Less than six months after hosting Africa's first FIFA World Cup, South Africa is using two new stadiums and other infrastructure to position itself as a stop-off for big international touring acts.

U2, Bon Jovi, Neil Diamond and Kings of Leon-the latter two acts appearing in South Africa for the first time-have either performed since the start of the year or are all lining up gigs for 2011, with more stadium shows set to be announced in the new year.

Capetown-based Live Nation partner Big Concerts aims to bring five to six stadium shows per year to Cape Town Stadium and Johannesburg's FNB Stadium (known as Soccer City during the World Cup) beginning in 2011. That's a big increase from the three stadium concerts performed by Rod Stewart, Lionel Ritchie and Elton John between 2008 and 2010.

Big Concerts was consulted on the design of Cape Town Stadium as a multipurpose venue, ensuring it has the flexibility, access and facilities needed to stage something like U2's sold-out February 2011 360° show, according to Big Concerts COO John Langford. He describes the 70,000- capacity stadium and the 100,000-capacity FNB Stadium as being among the "best in the world."

In addition to spurring the construction of new facilities, South Africa's World Cup preparations also included improved health and safety standards and stricter laws protecting copyrights, Langford says. "The World Cup made South Africa very event-friendly," he says.

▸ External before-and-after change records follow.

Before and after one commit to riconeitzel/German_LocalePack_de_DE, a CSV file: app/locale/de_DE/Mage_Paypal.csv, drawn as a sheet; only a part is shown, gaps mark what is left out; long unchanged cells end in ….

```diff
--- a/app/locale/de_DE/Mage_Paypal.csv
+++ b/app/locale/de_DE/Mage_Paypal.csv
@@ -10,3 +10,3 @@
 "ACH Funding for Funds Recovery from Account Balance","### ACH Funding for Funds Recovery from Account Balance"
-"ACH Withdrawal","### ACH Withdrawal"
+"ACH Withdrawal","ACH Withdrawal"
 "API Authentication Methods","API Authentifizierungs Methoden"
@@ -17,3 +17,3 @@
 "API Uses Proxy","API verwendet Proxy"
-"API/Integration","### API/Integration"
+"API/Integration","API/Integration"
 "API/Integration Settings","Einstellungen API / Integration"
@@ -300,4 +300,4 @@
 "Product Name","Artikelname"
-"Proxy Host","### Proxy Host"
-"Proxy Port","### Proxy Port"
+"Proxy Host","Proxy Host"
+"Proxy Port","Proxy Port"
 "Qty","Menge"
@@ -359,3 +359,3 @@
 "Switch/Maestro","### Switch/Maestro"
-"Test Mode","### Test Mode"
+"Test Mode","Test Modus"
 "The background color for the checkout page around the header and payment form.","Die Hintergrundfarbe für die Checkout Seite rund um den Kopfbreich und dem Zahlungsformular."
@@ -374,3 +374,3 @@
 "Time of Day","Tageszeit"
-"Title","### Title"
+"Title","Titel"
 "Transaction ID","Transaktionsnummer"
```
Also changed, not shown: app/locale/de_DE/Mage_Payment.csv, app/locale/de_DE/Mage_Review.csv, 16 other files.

Fan reaction to the new wave of stadium shows-usually scheduled as a stopover either on the way to or way back from Australian dates-has been positive. U2 sold out its Feb. 13 Johannesburg show at FNB Stadium, grossing $9.4 million onattendance of 94,232, while the band's Feb. 18 concert in Cape Town grossed $6.1 million on attendance of 72,532, according to Billboard Boxscore.

Sales have also been strong for upcoming performances by Diamond and Kings of Leon. The latter are scheduled to perform at Cape Town Stadium Oct. 26 and at FNB Stadium on Oct. 29. Bon Jovi has yet to confirm its dates but is also expected to generate brisk demand for tickets.

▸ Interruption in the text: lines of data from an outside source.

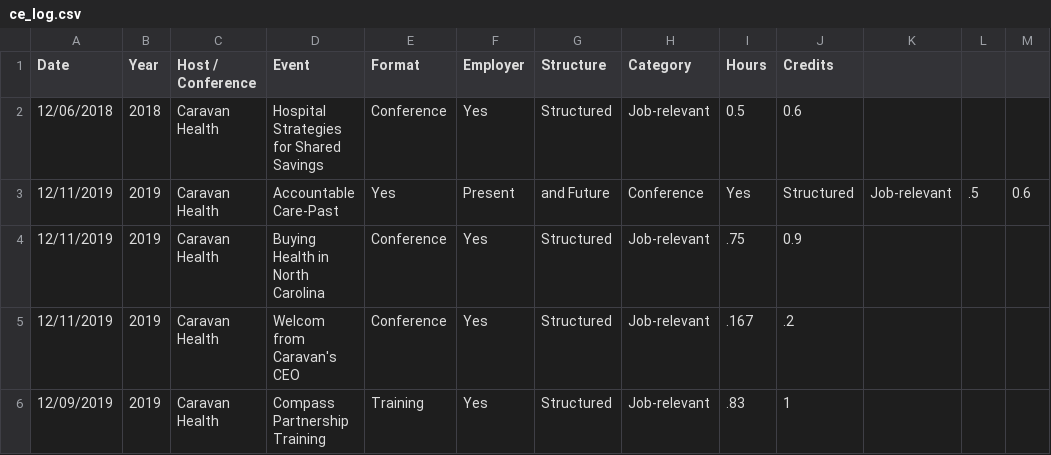
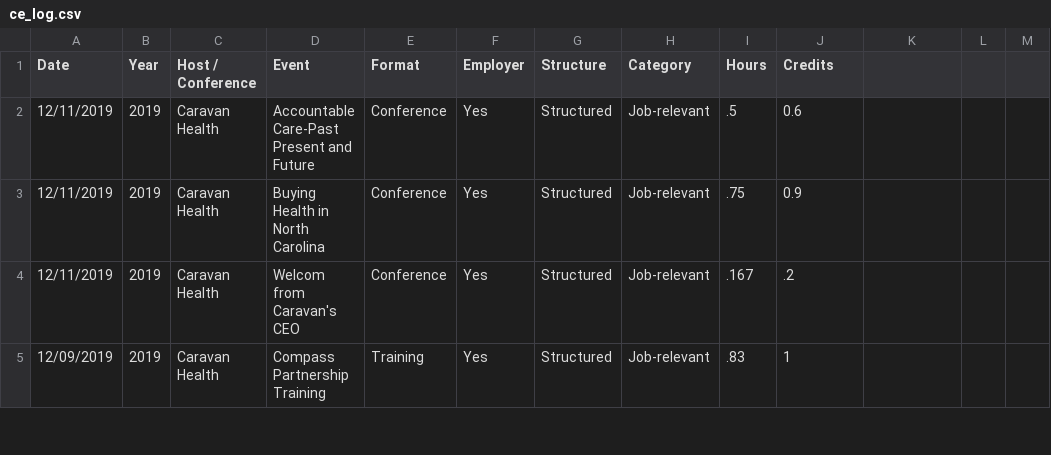
Before and after one commit to johnsug/continuing_ed, a CSV file: ce_log.csv, drawn as a sheet; only a part is shown.

Commit message:
Update ce_log.csv

```diff
--- a/ce_log.csv
+++ b/ce_log.csv
@@ -1,4 +1,3 @@
 Date,Year,Host / Conference,Event,Format,Employer,Structure,Category,Hours,Credits
-12/06/2018,2018,Caravan Health,Hospital Strategies for Shared Savings,Conference,Yes,Structured,Job-relevant,0.5,0.6
-12/11/2019,2019,Caravan Health,Accountable Care-Past,Yes, Present, and Future,Conference,Yes,Structured,Job-relevant,.5,0.6
+12/11/2019,2019,Caravan Health,Accountable Care-Past Present and Future,Conference,Yes,Structured,Job-relevant,.5,0.6
 12/11/2019,2019,Caravan Health,Buying Health in North Carolina,Conference,Yes,Structured,Job-relevant,.75,0.9
```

Bon Jovi co-manager Paul Korzilius says the new venues and the potential for strong ticket sales persuaded the band to make a return visit to South Africa, having played four concerts there in 1995. But he says shows in the territory will need to make money in their own right if South Africa is to establish itself on the international touring circuit.

"Making money is goal No. 1, as record sales are no longer a significant revenue stream and merchandise is only the icing on the cake," Korzilius says. "You need the cake first."

Langford says that Big Concerts generally needs to sell about 90% of tickets to break even. The company has been turning to corporate sponsors to boost the profitability of shows, with Nokia already onboard for the Kings of Leon dates, and negotiations are under way with mobile operators and financial institutions for other tours.

But not everyone is enthusiastic about the influx of international superstars. Fans in Durban, Port Elizabeth and other cities have voiced their disgruntlement in online forums that Johannesburg and Cape Town are emerging as the only viable venues for stadium shows of the scale being booked by Big Concerts. Smaller venues are also worried that such large-scale concerts will draw a greater proportion of consumer entertainment spending.

Rob Allan, manager of Bassline, a 1,200-capacity club in Johannesburg that has hosted Feeder, Die Antwoord and Wyclef Jean, says hehasn't yet noticed any reduction in business. But looking ahead, he warns that "we can't compete with the media partnerships and publicity a [band like] U2 can command."

And Langford insists that improvements brought about by the World Cup will provide a boost to the country's overall touring business.

"The World Cup has radically changed the live music landscape in South Africa," he says. "We can now participate in the global stadium circuit in much the same way that South America and Australia does."